as long as the roster gets updated at or near real time.
The published transcript roster is very popular with singers who enjoy
knowing where they are in the queue, especially at a larger sing. It's the
equivalent of noticing that you're sitting at 6 o'clock and the twig's only
at 2 o'clock, so you can nip down to the bar for a pint without losing your
Don't be surprised if your singers ask that the roster link be posted
frequently to the chat throughout the session. Chats get wordy, and singers
don't want to waste valuable singing time scrolling when they can ask to
have a new link posted. Sadly, Zoom does not as yet have a Pinned Post
feature like Facebook Chat, so the easiest thing to do is to keep the URL
on the clipboard for a lightning copy/paste.
This can backfire for mobile users. Remember I said it was a messy URL?
It's long, full of special characters, and doesn't work if the line wraps.
Our singers got frustrated with that, so first I made a TinyURL with a
permalink http://tinyurl.com/mermaidstavernballadroster and then later
http://balladroster.mermaidstavern.com. We also have
chanteyroster.mermaidstavern.com and openmicroster.mermaidstavern.com. Your
mileage may vary, and for a small sing this is overkill. But we draw 25-40
singers a session, so we evolved these models quickly as our session grew.
Back to the Circle Sing
Once people can see the queue as well as hear it, we are as close as we may
get online to a Circle Sing model. All singers can tell visually at any
time where they are "around the room," check to see who's singing now, and
"count twigs" until it's their turn. The compere can mention to visually
impaired singers that they are #25 and we are currently at #15. Everyone
can confirm that their name is spelled right and their contribution is
correctly recorded, and anyone can search the history of the sing to see
what they sang last time and whether a particular song has been sung
recently. Interestingly, this is what singers want to ask the compere
rather than each other, so it saves some on-mic time as well. The roster
becomes the collective memory of the compere rather than having to remember
who last sang Barrett's Privateers and if anyone's sung Claudy Banks yet.
How do you run YOUR online song session? Write me at info(a)lynnoel.com and
tell me what model you use and what special sauce you've developed for Zoom
Hi, everyone! My name is Olivia Barry. I am a member of the CDSS Community
Culture & Safety Task Group (CCSTG). We are a volunteer group of board and
community members working to compile a set of resources and examples for
folk who are ready to dive in to work on safety of all kinds on the dance
floor or music circle. An important element of such an effort is a *Statement
of Community Values*. The goal of this statement is to identify core
values for a local group. Core values communicate to the outside world what
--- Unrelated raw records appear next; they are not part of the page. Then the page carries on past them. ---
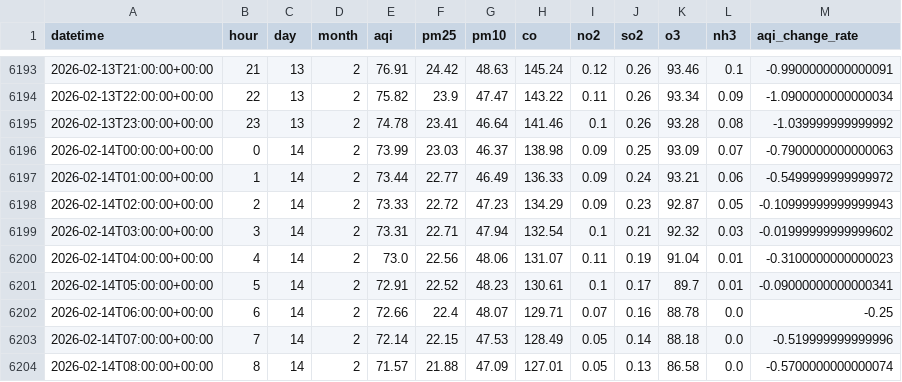
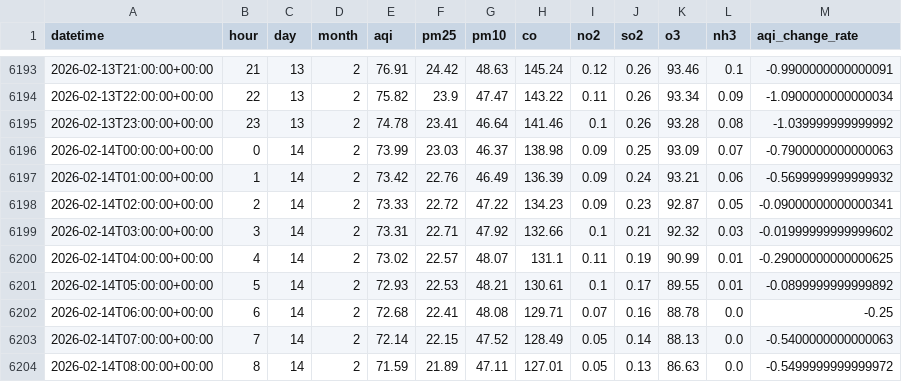
Before and after one commit to QuntaraMuhammadAshraf23/AQIPrediction, a CSV file: data/aqi_features.csv, drawn as a sheet; only a part is shown, gaps mark what is left out; the diff covers the shown part only.

```diff
--- a/data/aqi_features.csv
+++ b/data/aqi_features.csv
@@ -6196,9 +6196,9 @@ datetime,hour,day,month,aqi,pm25,pm10,co,no2,so2,o3,nh3,aqi_change_rate
 2026-02-14T00:00:00+00:00,0,14,2,73.99,23.03,46.37,138.98,0.09,0.25,93.09,0.07,-0.7900000000000063
-2026-02-14T01:00:00+00:00,1,14,2,73.44,22.77,46.49,136.33,0.09,0.24,93.21,0.06,-0.5499999999999972
-2026-02-14T02:00:00+00:00,2,14,2,73.33,22.72,47.23,134.29,0.09,0.23,92.87,0.05,-0.10999999999999943
-2026-02-14T03:00:00+00:00,3,14,2,73.31,22.71,47.94,132.54,0.1,0.21,92.32,0.03,-0.01999999999999602
-2026-02-14T04:00:00+00:00,4,14,2,73.0,22.56,48.06,131.07,0.11,0.19,91.04,0.01,-0.3100000000000023
-2026-02-14T05:00:00+00:00,5,14,2,72.91,22.52,48.23,130.61,0.1,0.17,89.7,0.01,-0.09000000000000341
-2026-02-14T06:00:00+00:00,6,14,2,72.66,22.4,48.07,129.71,0.07,0.16,88.78,0.0,-0.25
-2026-02-14T07:00:00+00:00,7,14,2,72.14,22.15,47.53,128.49,0.05,0.14,88.18,0.0,-0.519999999999996
-2026-02-14T08:00:00+00:00,8,14,2,71.57,21.88,47.09,127.01,0.05,0.13,86.58,0.0,-0.5700000000000074
+2026-02-14T01:00:00+00:00,1,14,2,73.42,22.76,46.49,136.39,0.09,0.24,93.21,0.06,-0.5699999999999932
+2026-02-14T02:00:00+00:00,2,14,2,73.33,22.72,47.22,134.23,0.09,0.23,92.87,0.05,-0.09000000000000341
+2026-02-14T03:00:00+00:00,3,14,2,73.31,22.71,47.92,132.66,0.1,0.21,92.32,0.03,-0.01999999999999602
+2026-02-14T04:00:00+00:00,4,14,2,73.02,22.57,48.07,131.1,0.11,0.19,90.99,0.01,-0.29000000000000625
+2026-02-14T05:00:00+00:00,5,14,2,72.93,22.53,48.21,130.61,0.1,0.17,89.55,0.01,-0.0899999999999892
+2026-02-14T06:00:00+00:00,6,14,2,72.68,22.41,48.08,129.71,0.07,0.16,88.78,0.0,-0.25
+2026-02-14T07:00:00+00:00,7,14,2,72.14,22.15,47.52,128.49,0.05,0.14,88.13,0.0,-0.5400000000000063
+2026-02-14T08:00:00+00:00,8,14,2,71.59,21.89,47.11,127.01,0.05,0.13,86.63,0.0,-0.5499999999999972
```
Also changed, not shown: 1 added row and 131 edited cells elsewhere in this file, predictions/aqi_predictions_3days.csv.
is important to you and what people can expect from your organization or
events. In our last strategic planning process, CDSS identified core values
for our work and we want to help local groups do the same.
To assist groups in creating such a statement, the CCSTG aims to create a
clearinghouse of samples for local communities across our constituency, and
to synthesize existing examples into a succinct template or writing guide
to help groups develop a statement of their own. We are asking our
communities to fill out a short survey related to content that has already
been developed surrounding your *community's values* to serve as examples.
Other topics will be developed as this work unfolds, and we'll be sending
additional short surveys as well as progress reports in the coming months.
Please take a moment to fill out the survey to help identify who among you
has resources on this topic that might be valuable to others:
Thank you in advance for any and all information you share! We hope this
project will reflect and support the greater music, song, and dance
community. If you would like to contact us with questions or content,
please email CDSS.SafetyTG(a)gmail.com!
Have a wonderful weekend,
CDSS CCSTG Community Member